He lived on campus his first year as a Talent Development scholar, playing football and deciding which branch of engineering he would choose to major in, when a shoulder injury ended his football career. It was hard to take for the young man who had loved sports his entire life.
“I tried to transition to track, but it just wasn’t doable because of my injury,” Kanga said. “Getting out of the blocks was very painful and I wasn’t 100 percent. It wasn’t a matter of me just working harder – which really hurt my love of the sport.”
Absent a football career, he joined the National Guard his sophomore year to test himself. From there, URI’s Army Reserve Officer Training Corps (ROTC) was an easy jump.
“Although I see myself as a soldier, I look forward to challenging myself – to learning more, and to having more responsibility and accountability as an officer,” he said.
Without sports and now singularly focused on graduating, Kanga dove head-first into academics, taking more than the recommended course load. His grades suffered.
“My first terrible grade really hit me hard. I didn’t know how to take it,” he said. But talking with his Talent Development advisor, who encouraged him to stick with it, helped. He also began to understand that he didn’t need to go through it alone – that his professors were there to help.
“I never went to any of my professors to talk to them – even if I was struggling. I was ashamed to need help and I just thought in a college environment, there are so many students, that professors wouldn’t have the time,” said Kanga. “But after I got hurt, a number of them reached out to me to see how I was doing. That was kind of a turning point. I began to understand that’s not only what they are there for, they actually enjoy it and they appreciate you making the effort.”
He began commuting his junior year and switched his major from mechanical engineering to industrial and systems engineering, partially because it fit in with his commitment to the military and partially because of its versatility later on down the road. Professor Manbir Sodhi, among others in the department, made an impression on him. In particular, Sodhi, who had given Kanga one of his lowest grades early on, instilled the importance of understanding the material over letter grades.
“He taught me a lesson – if grades are your only motivation, you are not going to make it as an engineer,” said Kanga. “He is tough – but what he’s teaching you is not just a class, this is going to be your career, your life.
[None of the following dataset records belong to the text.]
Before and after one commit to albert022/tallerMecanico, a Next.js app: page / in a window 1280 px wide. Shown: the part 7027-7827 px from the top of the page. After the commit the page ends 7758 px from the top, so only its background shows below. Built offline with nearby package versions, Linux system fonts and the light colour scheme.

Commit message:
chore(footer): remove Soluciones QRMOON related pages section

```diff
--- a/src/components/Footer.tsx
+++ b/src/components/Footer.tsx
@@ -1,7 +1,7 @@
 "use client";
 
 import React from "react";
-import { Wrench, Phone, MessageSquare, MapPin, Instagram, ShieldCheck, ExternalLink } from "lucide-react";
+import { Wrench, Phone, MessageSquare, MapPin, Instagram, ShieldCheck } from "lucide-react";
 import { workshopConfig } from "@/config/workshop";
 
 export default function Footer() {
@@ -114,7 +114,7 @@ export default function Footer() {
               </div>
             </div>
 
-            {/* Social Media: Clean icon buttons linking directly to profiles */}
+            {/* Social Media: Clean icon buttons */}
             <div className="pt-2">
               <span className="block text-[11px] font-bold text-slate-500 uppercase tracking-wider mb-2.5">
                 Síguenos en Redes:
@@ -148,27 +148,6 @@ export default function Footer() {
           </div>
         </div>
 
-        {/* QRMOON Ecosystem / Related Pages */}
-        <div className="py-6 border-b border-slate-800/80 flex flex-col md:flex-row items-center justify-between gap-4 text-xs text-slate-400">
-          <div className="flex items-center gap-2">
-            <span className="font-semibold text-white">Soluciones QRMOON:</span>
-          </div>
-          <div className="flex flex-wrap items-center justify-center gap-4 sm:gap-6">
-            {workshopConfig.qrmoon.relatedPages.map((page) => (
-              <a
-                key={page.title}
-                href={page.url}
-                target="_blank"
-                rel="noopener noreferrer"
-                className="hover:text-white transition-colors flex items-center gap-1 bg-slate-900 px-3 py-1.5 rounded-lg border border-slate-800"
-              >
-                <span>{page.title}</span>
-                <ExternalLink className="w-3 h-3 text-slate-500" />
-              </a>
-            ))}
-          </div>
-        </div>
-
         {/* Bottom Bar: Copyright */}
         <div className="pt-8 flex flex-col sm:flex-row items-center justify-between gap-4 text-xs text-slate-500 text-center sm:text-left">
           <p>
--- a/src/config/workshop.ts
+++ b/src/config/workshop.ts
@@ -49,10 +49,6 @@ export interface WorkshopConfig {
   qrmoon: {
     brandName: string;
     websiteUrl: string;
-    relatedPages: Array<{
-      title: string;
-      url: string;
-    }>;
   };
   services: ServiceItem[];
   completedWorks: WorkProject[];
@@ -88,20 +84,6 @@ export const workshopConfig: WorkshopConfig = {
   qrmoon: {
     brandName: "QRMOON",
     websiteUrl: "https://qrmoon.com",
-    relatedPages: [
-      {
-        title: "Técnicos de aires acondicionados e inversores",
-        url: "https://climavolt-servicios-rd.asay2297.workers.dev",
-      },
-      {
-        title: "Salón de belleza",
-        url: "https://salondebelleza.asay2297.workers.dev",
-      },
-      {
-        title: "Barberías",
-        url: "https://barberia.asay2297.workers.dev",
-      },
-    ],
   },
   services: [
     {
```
You need to learn to think and solve problems.”
For Kanga, the professor that was the toughest, the one that had given him his worst grade, made the biggest impression. He even traveled to India to study global sustainability with Sodhi’s group over J-Term. “It was one of the greatest experiences,” he said. “Something I never thought I’d have the chance to do.”
Now, as a senior, everything is coming together. In addition to receiving his diploma, Kanga will be commissioned this month as a second lieutenant in the Army Reserves and is awaiting his Basic Officer Leaders Course (BOLC) date to attend officer training at Fort Lee.
Eventually, his goal is to settle back in the Ocean State and start his own business to help other Rhode Island athletes, to give them a leg up in terms of facilities and training and give them a reason to stay in state. “What I really want to do is give back,” he said.
Would he do anything differently if he had to do it all over again? “Other than making that play that got me hurt, I think I would be more open. If I had known how professors are there for you, it could have alleviated some of the bumps I experienced along the way. But I would definitely still choose URI. My experience here was amazing. I wouldn’t change that for anything.”